**What is being asked:**
From the records below, copy out exactly the lines from the one containing "lighter(col, 0.55), a=0.8)" to the one containing "flat(ctx, lambda c: p_ellipse(c, 150, -95, 30, 20), dk)", both included. Add nothing else.

**Data extracts:**
[Start of Attachment]

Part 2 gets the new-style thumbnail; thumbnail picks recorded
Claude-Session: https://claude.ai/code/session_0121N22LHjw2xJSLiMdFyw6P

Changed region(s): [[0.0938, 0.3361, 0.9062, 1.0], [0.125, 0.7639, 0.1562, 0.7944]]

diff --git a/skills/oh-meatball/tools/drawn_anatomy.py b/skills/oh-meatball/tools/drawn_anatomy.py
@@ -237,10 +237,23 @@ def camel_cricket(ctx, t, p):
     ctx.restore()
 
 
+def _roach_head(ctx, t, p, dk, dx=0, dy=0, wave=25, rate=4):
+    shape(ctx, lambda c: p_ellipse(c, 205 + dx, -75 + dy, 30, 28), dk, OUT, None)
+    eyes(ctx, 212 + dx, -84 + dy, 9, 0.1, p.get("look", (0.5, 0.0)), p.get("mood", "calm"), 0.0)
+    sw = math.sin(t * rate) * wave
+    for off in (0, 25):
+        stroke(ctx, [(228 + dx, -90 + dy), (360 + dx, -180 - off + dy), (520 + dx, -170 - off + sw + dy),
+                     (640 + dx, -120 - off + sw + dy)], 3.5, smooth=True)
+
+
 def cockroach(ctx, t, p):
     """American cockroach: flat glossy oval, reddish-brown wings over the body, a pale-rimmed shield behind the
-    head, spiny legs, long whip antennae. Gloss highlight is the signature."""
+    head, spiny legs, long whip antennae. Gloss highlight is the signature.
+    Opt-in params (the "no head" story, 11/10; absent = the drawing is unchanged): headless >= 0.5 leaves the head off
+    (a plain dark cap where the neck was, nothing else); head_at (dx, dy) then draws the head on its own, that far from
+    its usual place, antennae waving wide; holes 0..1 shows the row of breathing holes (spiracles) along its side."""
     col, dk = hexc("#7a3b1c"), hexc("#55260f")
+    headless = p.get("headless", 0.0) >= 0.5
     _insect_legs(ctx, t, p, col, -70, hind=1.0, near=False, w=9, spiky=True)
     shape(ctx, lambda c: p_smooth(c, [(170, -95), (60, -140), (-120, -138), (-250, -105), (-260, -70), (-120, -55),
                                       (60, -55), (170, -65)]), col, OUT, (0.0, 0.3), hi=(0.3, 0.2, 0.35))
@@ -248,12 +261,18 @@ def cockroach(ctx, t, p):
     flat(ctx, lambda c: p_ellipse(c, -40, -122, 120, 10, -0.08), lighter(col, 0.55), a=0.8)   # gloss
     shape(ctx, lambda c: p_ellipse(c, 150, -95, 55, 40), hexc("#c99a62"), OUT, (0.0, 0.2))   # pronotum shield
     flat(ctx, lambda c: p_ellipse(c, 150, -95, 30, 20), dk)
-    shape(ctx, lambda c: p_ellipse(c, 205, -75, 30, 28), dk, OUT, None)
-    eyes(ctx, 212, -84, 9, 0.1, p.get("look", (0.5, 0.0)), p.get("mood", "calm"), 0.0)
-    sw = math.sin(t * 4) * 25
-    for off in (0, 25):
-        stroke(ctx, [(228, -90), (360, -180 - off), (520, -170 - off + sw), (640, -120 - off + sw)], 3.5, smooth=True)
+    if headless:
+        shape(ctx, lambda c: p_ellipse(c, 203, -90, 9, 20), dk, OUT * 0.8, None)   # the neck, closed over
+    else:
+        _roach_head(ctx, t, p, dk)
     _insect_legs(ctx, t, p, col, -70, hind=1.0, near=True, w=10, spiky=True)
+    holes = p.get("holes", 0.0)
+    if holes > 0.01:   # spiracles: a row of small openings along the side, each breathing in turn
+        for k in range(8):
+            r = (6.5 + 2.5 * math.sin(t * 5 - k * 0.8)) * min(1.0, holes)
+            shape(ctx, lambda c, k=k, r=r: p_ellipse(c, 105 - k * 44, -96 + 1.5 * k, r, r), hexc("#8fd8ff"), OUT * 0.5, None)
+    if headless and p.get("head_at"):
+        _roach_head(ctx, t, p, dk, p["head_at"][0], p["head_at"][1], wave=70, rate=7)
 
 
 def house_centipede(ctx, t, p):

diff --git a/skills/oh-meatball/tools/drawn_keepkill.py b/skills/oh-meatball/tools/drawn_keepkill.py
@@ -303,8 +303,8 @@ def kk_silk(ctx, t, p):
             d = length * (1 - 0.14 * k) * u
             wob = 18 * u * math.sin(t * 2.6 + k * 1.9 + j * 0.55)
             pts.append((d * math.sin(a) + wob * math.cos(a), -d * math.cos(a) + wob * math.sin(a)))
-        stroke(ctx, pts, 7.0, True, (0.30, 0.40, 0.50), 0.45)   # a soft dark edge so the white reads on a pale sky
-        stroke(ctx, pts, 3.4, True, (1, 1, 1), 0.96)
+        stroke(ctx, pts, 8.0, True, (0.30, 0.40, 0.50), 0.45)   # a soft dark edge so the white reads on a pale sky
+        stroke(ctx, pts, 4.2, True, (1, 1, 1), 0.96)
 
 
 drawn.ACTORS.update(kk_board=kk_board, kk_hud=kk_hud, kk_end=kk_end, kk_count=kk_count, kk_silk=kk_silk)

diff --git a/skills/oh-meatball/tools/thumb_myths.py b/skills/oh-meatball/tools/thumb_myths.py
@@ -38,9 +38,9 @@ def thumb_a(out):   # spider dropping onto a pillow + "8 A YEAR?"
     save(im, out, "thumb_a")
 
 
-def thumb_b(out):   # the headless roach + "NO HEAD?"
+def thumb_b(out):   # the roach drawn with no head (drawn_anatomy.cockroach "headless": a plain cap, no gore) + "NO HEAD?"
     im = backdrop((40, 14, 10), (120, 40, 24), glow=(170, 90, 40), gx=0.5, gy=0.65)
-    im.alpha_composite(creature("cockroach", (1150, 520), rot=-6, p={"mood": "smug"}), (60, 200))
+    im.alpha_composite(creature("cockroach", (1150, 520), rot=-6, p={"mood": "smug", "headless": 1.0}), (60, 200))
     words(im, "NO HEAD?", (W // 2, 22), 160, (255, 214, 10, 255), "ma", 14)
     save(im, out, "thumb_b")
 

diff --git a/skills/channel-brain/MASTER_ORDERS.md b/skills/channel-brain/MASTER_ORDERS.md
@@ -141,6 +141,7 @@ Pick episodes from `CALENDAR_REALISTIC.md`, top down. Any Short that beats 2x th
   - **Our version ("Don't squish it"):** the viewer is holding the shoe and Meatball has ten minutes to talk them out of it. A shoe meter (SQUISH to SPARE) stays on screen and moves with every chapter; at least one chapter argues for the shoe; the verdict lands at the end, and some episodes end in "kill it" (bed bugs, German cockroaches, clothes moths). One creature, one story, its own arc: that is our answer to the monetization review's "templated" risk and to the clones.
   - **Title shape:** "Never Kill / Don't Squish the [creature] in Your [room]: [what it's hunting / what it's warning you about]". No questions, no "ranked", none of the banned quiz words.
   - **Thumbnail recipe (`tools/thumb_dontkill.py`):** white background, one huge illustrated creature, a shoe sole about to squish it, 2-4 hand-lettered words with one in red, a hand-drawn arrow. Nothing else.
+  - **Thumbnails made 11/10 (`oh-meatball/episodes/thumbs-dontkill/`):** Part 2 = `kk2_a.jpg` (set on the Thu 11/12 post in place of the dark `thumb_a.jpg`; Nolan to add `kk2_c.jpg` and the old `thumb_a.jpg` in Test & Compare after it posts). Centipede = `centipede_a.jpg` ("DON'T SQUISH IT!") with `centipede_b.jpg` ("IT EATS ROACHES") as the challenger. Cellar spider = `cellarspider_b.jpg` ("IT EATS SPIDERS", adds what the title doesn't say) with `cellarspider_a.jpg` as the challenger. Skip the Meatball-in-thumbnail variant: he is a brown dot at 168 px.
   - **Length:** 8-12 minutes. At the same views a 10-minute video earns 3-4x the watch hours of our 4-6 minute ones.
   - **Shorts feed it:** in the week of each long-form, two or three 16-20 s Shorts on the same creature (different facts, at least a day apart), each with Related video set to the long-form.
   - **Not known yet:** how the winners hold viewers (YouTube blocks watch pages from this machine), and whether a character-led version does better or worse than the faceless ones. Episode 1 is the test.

[End of Attachment]
[Start of Attachment]

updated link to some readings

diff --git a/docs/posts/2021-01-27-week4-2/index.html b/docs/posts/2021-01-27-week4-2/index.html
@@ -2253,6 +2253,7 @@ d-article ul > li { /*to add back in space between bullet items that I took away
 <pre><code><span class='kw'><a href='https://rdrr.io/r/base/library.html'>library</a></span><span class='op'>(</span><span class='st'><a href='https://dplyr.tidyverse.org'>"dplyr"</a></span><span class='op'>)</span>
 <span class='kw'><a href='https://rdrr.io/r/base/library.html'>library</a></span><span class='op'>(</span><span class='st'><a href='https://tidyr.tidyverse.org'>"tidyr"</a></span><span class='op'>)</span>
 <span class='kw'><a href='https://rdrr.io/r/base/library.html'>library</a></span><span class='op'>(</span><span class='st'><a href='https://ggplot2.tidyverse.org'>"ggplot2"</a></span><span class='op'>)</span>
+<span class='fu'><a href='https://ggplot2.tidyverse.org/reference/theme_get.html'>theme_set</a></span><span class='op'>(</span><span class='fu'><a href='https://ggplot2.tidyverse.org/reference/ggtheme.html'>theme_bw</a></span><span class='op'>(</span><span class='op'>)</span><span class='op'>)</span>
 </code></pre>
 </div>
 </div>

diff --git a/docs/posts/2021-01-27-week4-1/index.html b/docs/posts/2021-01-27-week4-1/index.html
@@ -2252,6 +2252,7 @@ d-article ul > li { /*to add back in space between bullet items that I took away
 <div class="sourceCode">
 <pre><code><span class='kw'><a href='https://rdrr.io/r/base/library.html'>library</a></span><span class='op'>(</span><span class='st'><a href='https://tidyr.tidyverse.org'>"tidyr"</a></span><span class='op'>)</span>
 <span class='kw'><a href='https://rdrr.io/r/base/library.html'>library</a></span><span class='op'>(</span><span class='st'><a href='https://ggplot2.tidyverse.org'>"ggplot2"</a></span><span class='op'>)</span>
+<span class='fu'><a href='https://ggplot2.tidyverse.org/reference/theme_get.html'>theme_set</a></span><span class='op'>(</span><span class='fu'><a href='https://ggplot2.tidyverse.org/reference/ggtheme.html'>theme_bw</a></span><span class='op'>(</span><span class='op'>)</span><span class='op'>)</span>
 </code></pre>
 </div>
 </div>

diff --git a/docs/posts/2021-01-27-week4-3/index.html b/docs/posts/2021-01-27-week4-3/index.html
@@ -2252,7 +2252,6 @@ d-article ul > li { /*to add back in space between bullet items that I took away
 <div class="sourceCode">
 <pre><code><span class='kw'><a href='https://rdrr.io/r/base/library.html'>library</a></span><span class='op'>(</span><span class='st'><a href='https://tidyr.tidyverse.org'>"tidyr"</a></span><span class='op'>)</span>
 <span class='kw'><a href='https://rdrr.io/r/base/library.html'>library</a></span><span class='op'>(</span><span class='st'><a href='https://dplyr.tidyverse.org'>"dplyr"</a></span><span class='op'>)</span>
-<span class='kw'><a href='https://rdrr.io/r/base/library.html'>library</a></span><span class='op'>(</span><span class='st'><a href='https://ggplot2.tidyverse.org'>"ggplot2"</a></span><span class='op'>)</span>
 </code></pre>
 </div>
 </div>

[End of Attachment]
[Start of Attachment]

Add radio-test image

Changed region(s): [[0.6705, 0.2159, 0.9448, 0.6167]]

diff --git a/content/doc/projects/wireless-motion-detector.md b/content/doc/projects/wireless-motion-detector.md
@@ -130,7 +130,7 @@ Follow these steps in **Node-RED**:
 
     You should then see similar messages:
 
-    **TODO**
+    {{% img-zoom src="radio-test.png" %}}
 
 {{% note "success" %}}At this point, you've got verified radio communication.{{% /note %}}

[End of Attachment]

**Task response:**
     flat(ctx, lambda c: p_ellipse(c, -40, -122, 120, 10, -0.08), lighter(col, 0.55), a=0.8)   # gloss
     shape(ctx, lambda c: p_ellipse(c, 150, -95, 55, 40), hexc("#c99a62"), OUT, (0.0, 0.2))   # pronotum shield
     flat(ctx, lambda c: p_ellipse(c, 150, -95, 30, 20), dk)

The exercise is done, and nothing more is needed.